Meades, Jonathan, New Statesman (1996)
Alain Robbe-Grillet died in Caen in the early hours of Monday 18 February. By the end of that day le vioc terrible had posthumously established a thriving, pan-European cottage industry devoted to his valediction. Artisan moralisers, celebrity denouncers, AOC provocateurs, free-range score settlers, craft-based bashers, grand cru groupies. They all had their say and are continuing to have it. Precisely ... so long as he is being talked about, his shade can rest happy. As in death, so in life.
The daughter of Nathalie Sarraute and widow of Jean-Francois Revel, Claude Sarraute, responded to Robbe-Grillet's death with what she evidently reckoned to be righteous ire. In fact, she conducted herself like an idiote savante who unwittingly hits most of the nail on the head. She told the Nouvel Observateur that Robbe-Grillet had nicked everything from her mother, was a self-publicist who had exploited a literature invented by her mother for his personal profit in American universities, had based his Pour un nouveau roman on her mother's L'Ere du soupcon, and would go to any lengths to attract attention.
Now, this inventory of charges is both damning and broadly indisputable. But Sarraute has quite overlooked her late husband's dictum that there are no schools, only talents. A truth which should be self-evident but which is subjugated by the ineradicable tendency to classify, to ascribe artists to particular movements, to think in terms of genres, to survey creative endeavour in, so to speak, communitarian rather than individual terms. The question, as Duke Ellington pointed out, should be not whether it's classical music or jazz music but whether it's good music.
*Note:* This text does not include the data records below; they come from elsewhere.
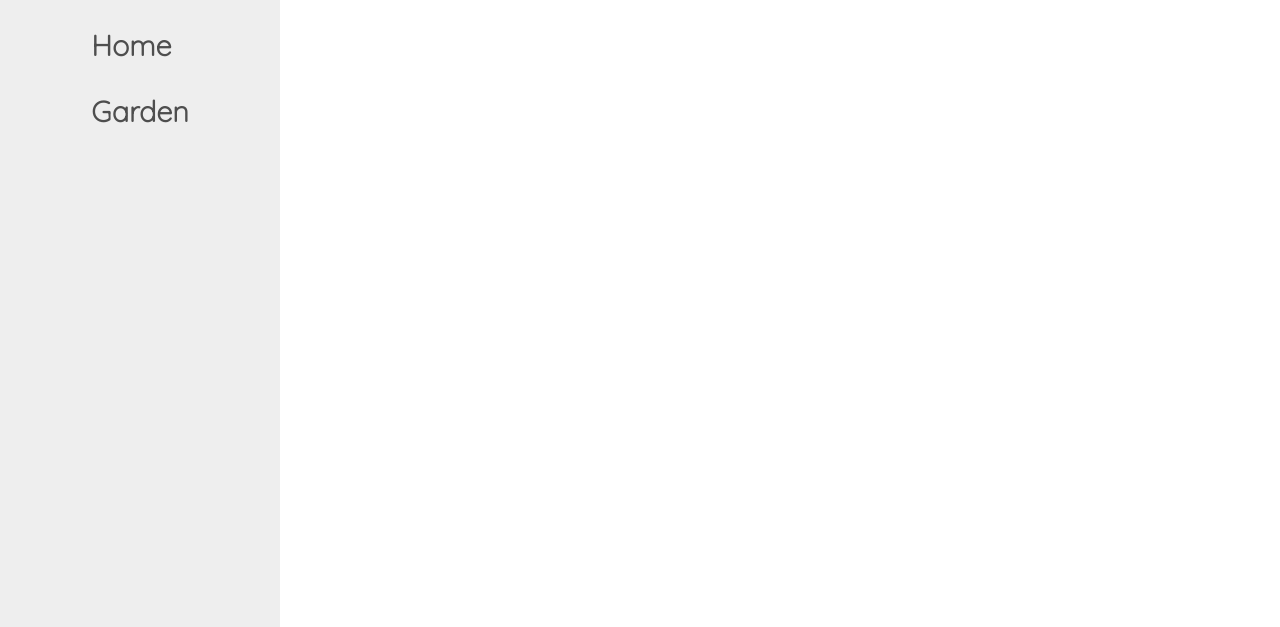
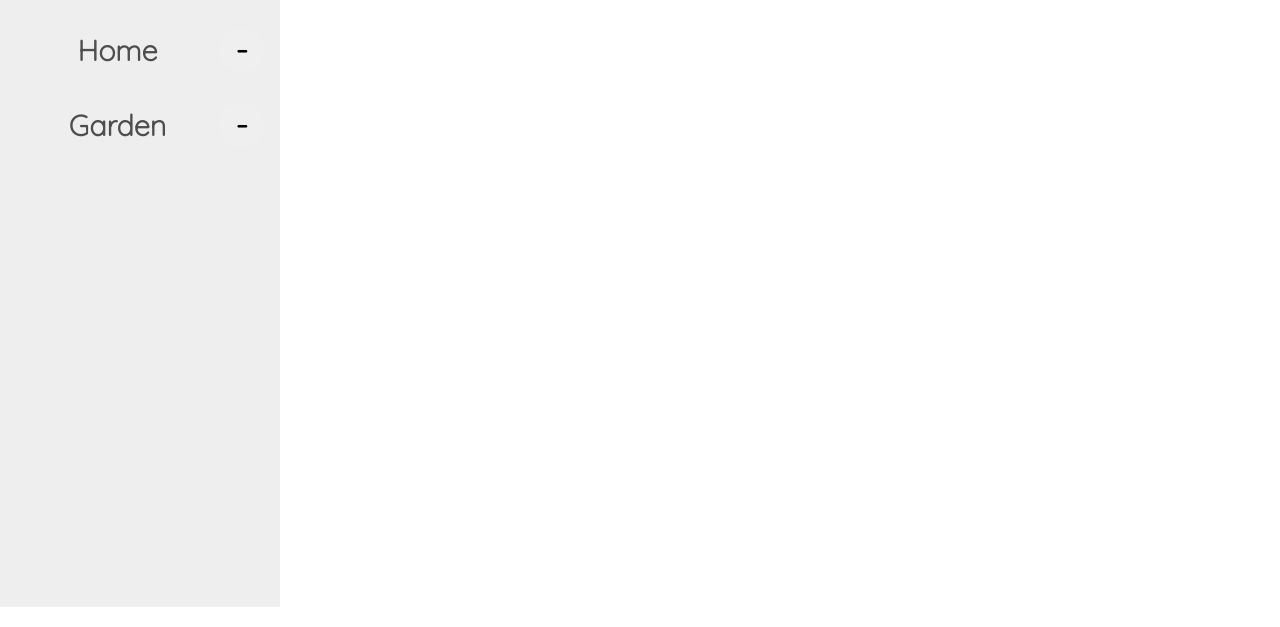
Before and after one commit to KawalaE/To-do, a website built with webpack: page dist/index.html in a window 1280 px wide. Shown: the part 193-820 px from the top of the page. Built offline with nearby package versions, Linux system fonts and the light colour scheme.

Commit message:
Create remove project button

```diff
--- a/src/modules/ui.js
+++ b/src/modules/ui.js
@@ -83,6 +83,7 @@ class UserInterface{
         const projectModalContent = document.createElement('div');
         projectModalContent.classList.add('modal-content');
         const projectName = document.createElement('input');
+        projectName.maxLength = 12;
         projectName.id = 'project-title';
         projectName.type = 'text';
         projectName.placeholder = 'Project title'
@@ -117,11 +118,17 @@ class UserInterface{
                 let project = document.createElement('div');
                 project.classList.add('project');
                 project.innerHTML = newProject.name;
-                document.querySelector('.projects-display').appendChild(project);
                 inputField.value = '';
                 document.querySelector('#project-modal').close();
+                this.addProject(project);
             }
             console.log(projects)
+        })
+        document.addEventListener('keypress',(event)=>{
+            if(event.key === "Enter"){
+                projectAddButton.click();
+
+            }
         })
         document.querySelector('.modal-content').appendChild(projectAddButton);
 
@@ -136,12 +143,22 @@ class UserInterface{
         taskDisplay.classList.add('task-display');
         mainContent.appendChild(taskDisplay);
     }
+    static addProject(project){
+        const projectDiv = document.createElement('div');
+        const removeProject = document.createElement('button');
+        removeProject.classList.add('remove-project');
+        removeProject.innerHTML = '-';
+        projectDiv.classList.add('project-div');
+        document.querySelector('.projects-display').appendChild(projectDiv);
+        projectDiv.appendChild(project);
+        projectDiv.appendChild(removeProject);
+    }
     static displayInitialProjects(){
         for(let i = 0; i< projects.length; i++){
             let project = document.createElement('div');
             project.classList.add('project');
             project.innerHTML = projects[i].name;
-            document.querySelector('.projects-display').appendChild(project);
+            this.addProject(project);
         }
     }
 }
--- a/src/style.css
+++ b/src/style.css
@@ -4,6 +4,8 @@
     box-sizing: border-box;
     font-family: 'QuickSand', sans-serif;
     font-size: 16px;
+    :focus { outline: none; }
+
 }
 input,
 textarea,
@@ -15,6 +17,9 @@ button {
   font-family: inherit;
   font-size: 100%;
   border: none;
+}
+body{
+    min-height: 100vh;
 }
 #page{
     height: 100vh;
@@ -45,7 +50,7 @@ button {
 }
 .main-content{
     display: flex;
-    height: calc(100% - 80px);
+    height: calc(100% - 100px);
 }
 .projects-nav{
     width: 280px;
@@ -126,8 +131,9 @@ input[type=text]:focus {
     transition: 0.3s;
 }
 .project-add-btn:active{
+    background-color: #5ad4b8;
+    color: white;
     transform: scale(95%);
-    transition: 0.1s;
 }
 .close-btn{
     width: 25px;
@@ -154,16 +160,40 @@ input[type=text]:focus {
     display: flex;
     flex-direction: column;
     gap: 30px;
-
 }
 .project{
     color: #4e4e4e;
     font-size: 1.8em;
     font-weight: bold;
     cursor: pointer;
+    text-align: center;
+    width: 12ch;
 }
 .project:hover{
     color: #5ad4b8;
     transform: scale(110%);
     transition: 0.3s;
 }
+.remove-project{
+    width: 45px;
+    height: 45px;
+    font-size: 2em;
+    border-radius: 50%;
+    text-align: center;
+    border: none;
+    padding: 0px 15px;
+    transition: 0.3s;
+    font-weight: bolder;
+}
+.remove-project:hover{
+    background-color: #f0c0d2;
+    cursor: pointer;
+}
+.remove-project:active{
+    transform: scale(90%);
+    transition: 0.3s;
+}
+.project-div{
+    display: flex;
+    align-items: center;
+}
```
Also changed, not shown: dist/bundle.js.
This is difficult to ask when artists congregate in cosy squadrons, give themselves a collective name, publish manifestos, enact aesthetic legislation, issue compositional edicts.
Robbe-Grillet may have been proudly amused to be known as lepape du nouveau roman--a second-hand sobriquet borrowed from Andre Breton, lepape du surrealisme--but it caused him to be defined as a literary politician, a spokesman, a figurehead, an aesthetic tyrant whose theoretical essays had the disastrous effect of instructing an audience how to read his texts. Most of the best of these texts had appeared before Pour un nouveau roman was published and so, too, had his two greatest films. I had chanced upon L'Immortelle and then--thankfully, innocently, unsystematically--sought out L'Annee derniere a Marienbad, La jalousie, Dans le labyrinthe and La maison de rendez-vous before I was aware of the existence of Pour un nouveau roman. I didn't know what I was meant to make of these films, which had the movement of dreams and nightmares, or this wonderful insidious prose that seemed like it was releasing something that was already there, in your head, occluded in its deepest vaults.
I thus didn't know there was no psychology in his work, because the depiction of impotent jealousy in La jalousie seemed horrible, painful and psychologically acute. …